#### MATERIAL FOR THIS EXERCISE ####

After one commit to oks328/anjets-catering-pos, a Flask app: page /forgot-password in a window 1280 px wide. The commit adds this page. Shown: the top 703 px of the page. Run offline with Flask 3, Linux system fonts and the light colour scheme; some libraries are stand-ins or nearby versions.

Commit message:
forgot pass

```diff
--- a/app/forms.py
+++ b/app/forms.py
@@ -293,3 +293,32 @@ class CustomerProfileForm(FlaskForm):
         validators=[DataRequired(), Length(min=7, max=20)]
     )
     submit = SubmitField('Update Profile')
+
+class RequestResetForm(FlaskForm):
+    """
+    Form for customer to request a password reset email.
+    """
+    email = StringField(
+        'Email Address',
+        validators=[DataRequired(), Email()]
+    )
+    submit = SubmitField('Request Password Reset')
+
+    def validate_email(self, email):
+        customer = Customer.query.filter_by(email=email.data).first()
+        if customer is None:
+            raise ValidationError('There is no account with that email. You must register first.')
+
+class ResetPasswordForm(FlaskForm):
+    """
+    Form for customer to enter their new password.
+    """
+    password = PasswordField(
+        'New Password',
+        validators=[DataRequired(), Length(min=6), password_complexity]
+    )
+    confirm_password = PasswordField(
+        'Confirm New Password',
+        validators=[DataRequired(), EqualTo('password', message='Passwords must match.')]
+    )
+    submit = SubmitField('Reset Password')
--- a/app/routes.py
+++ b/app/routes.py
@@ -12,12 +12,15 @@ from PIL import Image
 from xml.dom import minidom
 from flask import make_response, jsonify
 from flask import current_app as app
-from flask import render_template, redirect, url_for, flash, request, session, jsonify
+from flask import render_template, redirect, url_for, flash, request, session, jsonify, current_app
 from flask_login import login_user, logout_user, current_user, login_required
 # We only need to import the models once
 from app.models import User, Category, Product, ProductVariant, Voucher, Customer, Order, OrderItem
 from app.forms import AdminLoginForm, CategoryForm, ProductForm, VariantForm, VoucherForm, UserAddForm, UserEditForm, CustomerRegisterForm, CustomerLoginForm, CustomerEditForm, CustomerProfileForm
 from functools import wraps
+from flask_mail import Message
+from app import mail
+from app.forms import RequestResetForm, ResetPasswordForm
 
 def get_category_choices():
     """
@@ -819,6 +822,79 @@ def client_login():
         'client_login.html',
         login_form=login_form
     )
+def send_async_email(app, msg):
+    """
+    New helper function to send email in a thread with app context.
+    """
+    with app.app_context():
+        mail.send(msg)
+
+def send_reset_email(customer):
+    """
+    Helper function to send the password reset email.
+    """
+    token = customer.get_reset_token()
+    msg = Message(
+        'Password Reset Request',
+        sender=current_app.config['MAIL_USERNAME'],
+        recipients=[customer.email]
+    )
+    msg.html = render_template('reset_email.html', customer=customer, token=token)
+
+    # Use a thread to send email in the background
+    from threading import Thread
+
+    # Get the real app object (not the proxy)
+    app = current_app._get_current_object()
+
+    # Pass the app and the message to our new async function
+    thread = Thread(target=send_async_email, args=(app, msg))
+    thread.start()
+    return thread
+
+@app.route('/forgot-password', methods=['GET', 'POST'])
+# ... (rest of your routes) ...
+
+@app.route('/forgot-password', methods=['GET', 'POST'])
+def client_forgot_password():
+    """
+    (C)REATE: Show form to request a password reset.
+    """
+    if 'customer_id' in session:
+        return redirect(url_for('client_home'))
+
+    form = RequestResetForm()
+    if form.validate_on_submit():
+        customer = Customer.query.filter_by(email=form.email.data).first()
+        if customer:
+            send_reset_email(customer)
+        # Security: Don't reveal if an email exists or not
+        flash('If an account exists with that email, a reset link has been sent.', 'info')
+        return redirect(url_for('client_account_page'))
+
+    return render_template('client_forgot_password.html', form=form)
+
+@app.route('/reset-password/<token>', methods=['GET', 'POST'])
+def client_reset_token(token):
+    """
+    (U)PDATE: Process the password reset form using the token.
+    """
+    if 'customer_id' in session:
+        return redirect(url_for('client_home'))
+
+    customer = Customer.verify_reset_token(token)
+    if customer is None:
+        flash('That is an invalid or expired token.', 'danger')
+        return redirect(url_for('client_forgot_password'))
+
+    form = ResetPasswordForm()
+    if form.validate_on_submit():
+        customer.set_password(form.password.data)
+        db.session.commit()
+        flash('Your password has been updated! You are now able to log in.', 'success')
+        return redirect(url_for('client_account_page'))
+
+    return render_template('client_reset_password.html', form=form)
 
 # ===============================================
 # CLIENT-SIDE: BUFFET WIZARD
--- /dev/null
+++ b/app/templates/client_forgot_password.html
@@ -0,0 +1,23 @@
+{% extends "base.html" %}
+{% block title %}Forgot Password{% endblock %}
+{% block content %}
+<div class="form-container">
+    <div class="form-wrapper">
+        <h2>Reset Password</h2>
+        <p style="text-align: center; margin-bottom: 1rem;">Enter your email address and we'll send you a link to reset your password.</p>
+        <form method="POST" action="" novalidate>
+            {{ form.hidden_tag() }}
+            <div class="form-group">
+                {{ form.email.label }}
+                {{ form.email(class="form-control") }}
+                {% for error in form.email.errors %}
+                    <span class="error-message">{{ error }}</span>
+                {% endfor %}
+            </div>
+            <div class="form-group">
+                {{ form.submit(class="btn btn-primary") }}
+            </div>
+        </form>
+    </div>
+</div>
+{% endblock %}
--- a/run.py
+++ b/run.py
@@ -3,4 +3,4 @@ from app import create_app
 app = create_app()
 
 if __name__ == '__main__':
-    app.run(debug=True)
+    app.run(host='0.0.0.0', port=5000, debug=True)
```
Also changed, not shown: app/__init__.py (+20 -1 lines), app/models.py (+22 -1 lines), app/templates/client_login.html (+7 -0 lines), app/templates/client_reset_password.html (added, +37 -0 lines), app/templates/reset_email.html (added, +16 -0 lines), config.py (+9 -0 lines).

####
#### MATERIAL FOR THIS EXERCISE ####

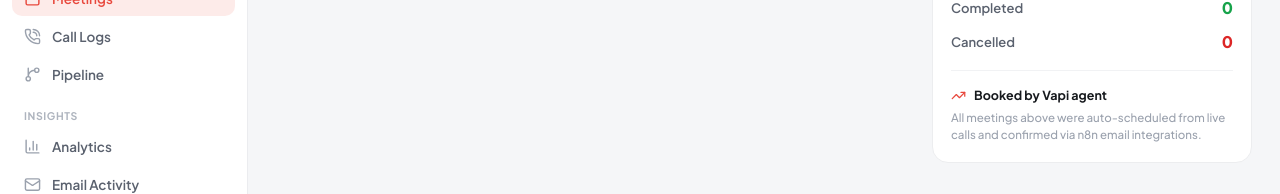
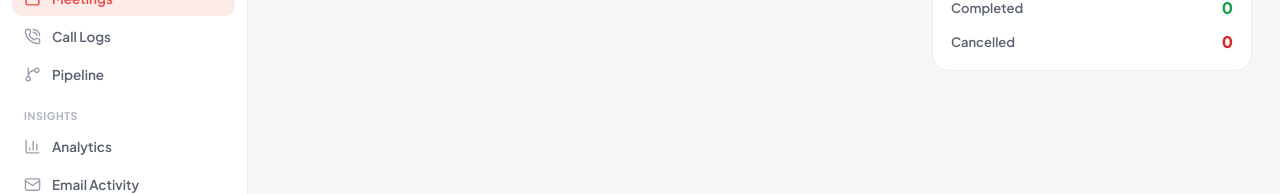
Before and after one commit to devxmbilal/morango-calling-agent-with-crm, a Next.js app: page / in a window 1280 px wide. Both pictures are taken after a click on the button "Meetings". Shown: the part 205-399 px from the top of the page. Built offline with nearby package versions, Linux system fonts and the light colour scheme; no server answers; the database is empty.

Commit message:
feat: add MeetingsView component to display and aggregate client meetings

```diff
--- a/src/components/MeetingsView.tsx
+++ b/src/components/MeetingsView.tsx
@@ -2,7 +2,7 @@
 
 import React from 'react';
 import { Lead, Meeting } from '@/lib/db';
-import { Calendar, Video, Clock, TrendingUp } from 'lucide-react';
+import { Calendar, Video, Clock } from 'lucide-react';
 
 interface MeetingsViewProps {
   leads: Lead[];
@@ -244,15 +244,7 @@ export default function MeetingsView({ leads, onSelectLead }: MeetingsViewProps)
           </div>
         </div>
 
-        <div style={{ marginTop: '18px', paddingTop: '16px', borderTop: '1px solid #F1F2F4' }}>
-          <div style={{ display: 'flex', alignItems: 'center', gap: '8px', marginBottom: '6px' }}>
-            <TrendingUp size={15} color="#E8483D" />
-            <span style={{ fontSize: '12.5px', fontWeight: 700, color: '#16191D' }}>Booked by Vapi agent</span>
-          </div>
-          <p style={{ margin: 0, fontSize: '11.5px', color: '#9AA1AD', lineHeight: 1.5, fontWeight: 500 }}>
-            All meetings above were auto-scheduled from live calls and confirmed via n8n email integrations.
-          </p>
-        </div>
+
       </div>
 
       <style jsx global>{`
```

####
#### MATERIAL FOR THIS EXERCISE ####

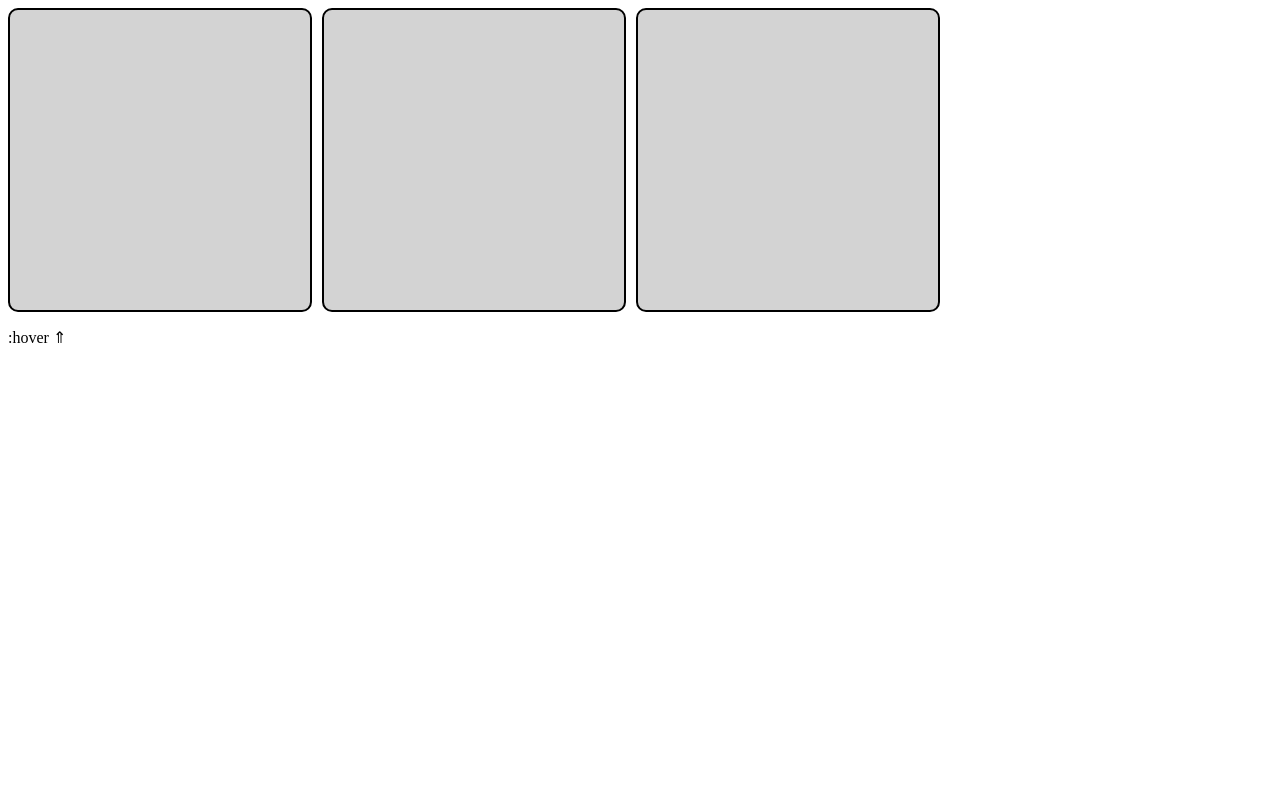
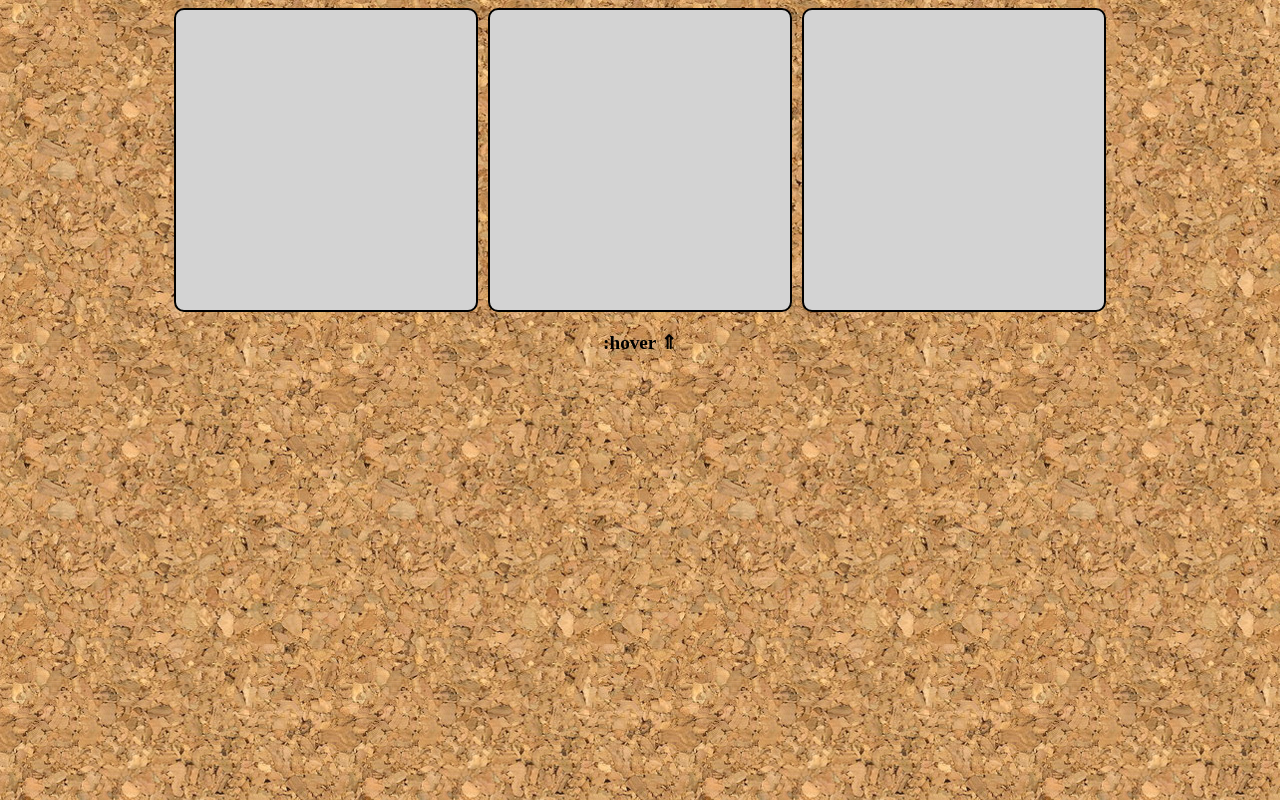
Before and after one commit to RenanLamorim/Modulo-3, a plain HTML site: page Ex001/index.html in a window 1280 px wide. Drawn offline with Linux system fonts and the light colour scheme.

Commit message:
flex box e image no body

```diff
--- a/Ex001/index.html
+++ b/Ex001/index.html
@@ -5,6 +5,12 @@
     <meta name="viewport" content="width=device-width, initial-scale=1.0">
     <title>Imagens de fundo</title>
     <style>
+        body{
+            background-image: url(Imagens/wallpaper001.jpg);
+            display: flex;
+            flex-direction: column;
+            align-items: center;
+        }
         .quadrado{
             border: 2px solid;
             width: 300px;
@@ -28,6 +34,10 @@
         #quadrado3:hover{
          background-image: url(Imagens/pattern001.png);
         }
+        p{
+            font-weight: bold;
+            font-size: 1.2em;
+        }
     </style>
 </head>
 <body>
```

####

■ TO DO: Using the data above, return each line that includes the word "session".

■ TASK RESPONSE:
-from flask import render_template, redirect, url_for, flash, request, session, jsonify
+from flask import render_template, redirect, url_for, flash, request, session, jsonify, current_app
+    if 'customer_id' in session:
+    if 'customer_id' in session:
+        db.session.commit()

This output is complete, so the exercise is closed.